*** Study material

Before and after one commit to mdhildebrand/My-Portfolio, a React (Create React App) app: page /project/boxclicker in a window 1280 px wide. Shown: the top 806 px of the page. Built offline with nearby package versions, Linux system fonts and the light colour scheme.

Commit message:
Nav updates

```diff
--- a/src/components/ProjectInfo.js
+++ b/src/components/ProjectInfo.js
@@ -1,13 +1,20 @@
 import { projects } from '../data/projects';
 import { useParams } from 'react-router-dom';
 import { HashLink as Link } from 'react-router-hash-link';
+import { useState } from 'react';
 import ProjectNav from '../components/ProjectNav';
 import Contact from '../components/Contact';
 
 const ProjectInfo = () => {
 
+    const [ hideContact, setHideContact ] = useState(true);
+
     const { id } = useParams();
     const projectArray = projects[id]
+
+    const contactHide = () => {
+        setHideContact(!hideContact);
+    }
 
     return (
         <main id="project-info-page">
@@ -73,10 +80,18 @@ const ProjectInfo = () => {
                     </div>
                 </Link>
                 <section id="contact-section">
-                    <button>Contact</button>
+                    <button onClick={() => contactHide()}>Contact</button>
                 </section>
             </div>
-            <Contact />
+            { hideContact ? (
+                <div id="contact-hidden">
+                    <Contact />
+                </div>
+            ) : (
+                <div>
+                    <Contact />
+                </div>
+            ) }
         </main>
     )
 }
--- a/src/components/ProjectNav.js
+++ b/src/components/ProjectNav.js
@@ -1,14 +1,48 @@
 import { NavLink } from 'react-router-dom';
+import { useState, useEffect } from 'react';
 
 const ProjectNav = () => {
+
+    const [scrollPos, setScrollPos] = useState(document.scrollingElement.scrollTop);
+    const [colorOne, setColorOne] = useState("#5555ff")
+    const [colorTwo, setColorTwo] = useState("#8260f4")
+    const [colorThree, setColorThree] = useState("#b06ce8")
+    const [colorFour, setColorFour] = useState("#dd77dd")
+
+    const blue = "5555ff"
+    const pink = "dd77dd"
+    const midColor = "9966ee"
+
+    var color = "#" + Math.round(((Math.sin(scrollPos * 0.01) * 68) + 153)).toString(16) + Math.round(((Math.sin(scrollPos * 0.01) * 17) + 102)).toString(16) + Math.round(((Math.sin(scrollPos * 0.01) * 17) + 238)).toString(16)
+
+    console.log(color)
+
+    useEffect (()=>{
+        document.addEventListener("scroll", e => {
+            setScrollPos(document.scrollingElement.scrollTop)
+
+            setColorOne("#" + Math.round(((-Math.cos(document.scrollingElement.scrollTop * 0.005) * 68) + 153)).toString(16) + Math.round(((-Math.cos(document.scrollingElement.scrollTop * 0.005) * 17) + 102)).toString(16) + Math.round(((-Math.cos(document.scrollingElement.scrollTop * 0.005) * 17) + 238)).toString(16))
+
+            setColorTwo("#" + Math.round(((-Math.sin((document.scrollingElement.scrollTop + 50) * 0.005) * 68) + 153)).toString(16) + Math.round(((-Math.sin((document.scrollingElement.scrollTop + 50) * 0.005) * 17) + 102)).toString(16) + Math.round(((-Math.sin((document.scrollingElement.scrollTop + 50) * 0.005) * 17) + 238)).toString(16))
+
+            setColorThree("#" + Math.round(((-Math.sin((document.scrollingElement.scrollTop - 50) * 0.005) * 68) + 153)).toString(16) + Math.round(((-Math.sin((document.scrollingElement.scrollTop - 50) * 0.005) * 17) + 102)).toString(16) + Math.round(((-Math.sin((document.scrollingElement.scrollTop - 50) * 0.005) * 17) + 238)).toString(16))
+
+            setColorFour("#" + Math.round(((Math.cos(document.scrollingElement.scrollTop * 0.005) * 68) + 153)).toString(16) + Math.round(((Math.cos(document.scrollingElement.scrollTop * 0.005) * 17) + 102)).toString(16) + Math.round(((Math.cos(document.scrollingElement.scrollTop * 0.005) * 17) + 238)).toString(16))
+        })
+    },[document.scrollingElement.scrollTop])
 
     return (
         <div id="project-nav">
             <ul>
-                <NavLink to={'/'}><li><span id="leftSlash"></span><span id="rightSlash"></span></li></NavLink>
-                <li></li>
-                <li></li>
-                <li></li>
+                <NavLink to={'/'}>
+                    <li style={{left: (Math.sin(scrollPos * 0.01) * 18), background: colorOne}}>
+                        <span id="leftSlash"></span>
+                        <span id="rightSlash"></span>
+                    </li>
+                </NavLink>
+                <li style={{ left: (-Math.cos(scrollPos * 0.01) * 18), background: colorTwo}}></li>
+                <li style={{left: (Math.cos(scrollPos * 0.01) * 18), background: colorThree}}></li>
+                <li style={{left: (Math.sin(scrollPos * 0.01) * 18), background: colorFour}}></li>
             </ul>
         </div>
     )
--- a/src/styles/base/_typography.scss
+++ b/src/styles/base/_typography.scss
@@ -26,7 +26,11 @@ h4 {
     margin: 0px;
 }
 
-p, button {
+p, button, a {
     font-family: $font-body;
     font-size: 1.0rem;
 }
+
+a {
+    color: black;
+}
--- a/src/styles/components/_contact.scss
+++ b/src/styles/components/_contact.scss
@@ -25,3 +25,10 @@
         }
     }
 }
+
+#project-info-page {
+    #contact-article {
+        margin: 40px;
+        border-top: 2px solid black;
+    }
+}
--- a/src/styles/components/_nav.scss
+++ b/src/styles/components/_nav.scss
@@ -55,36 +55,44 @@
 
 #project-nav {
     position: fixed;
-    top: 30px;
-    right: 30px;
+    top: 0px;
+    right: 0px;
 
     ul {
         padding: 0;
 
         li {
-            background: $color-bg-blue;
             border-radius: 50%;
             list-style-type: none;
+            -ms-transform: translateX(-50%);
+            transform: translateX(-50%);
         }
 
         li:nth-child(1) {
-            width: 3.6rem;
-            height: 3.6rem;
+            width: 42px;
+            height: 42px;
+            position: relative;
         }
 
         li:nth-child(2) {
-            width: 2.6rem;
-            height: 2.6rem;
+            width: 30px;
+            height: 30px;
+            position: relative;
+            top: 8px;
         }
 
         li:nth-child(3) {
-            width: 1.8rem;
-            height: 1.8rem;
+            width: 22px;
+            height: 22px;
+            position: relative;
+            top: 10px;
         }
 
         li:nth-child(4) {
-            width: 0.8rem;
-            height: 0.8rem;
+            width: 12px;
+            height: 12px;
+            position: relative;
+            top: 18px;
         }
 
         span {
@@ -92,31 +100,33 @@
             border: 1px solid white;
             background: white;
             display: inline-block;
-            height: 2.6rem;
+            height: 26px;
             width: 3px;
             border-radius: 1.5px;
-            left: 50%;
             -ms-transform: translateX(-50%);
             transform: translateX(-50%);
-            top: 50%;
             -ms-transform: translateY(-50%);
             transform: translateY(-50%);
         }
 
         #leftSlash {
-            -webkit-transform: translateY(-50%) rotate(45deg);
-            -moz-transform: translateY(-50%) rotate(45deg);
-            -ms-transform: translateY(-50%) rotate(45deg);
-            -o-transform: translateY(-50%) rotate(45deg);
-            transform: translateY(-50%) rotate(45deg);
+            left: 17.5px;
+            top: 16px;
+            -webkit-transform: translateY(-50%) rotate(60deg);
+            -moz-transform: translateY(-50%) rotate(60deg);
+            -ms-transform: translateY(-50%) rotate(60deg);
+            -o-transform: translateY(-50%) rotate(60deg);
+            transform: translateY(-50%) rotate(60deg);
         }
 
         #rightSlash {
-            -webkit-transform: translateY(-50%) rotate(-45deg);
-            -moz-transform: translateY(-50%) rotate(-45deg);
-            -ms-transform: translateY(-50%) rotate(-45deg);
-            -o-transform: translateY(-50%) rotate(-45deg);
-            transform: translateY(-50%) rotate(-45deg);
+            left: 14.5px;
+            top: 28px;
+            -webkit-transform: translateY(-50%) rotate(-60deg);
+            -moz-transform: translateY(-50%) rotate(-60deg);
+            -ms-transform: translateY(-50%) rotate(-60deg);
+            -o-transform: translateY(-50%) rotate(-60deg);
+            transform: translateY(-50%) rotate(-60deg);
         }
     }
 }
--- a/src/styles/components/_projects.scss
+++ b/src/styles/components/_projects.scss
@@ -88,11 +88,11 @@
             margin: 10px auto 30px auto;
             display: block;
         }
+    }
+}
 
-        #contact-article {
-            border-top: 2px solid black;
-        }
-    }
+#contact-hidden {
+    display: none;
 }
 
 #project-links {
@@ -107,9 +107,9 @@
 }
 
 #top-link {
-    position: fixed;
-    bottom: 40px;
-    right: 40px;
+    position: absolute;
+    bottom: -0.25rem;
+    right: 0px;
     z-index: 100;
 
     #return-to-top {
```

******

▶ [Exercise details] Report each line above that includes the string "width".

▶ [Your response]
-            width: 3.6rem;
+            width: 42px;
-            width: 2.6rem;
+            width: 30px;
-            width: 1.8rem;
+            width: 22px;
-            width: 0.8rem;
+            width: 12px;
             width: 3px;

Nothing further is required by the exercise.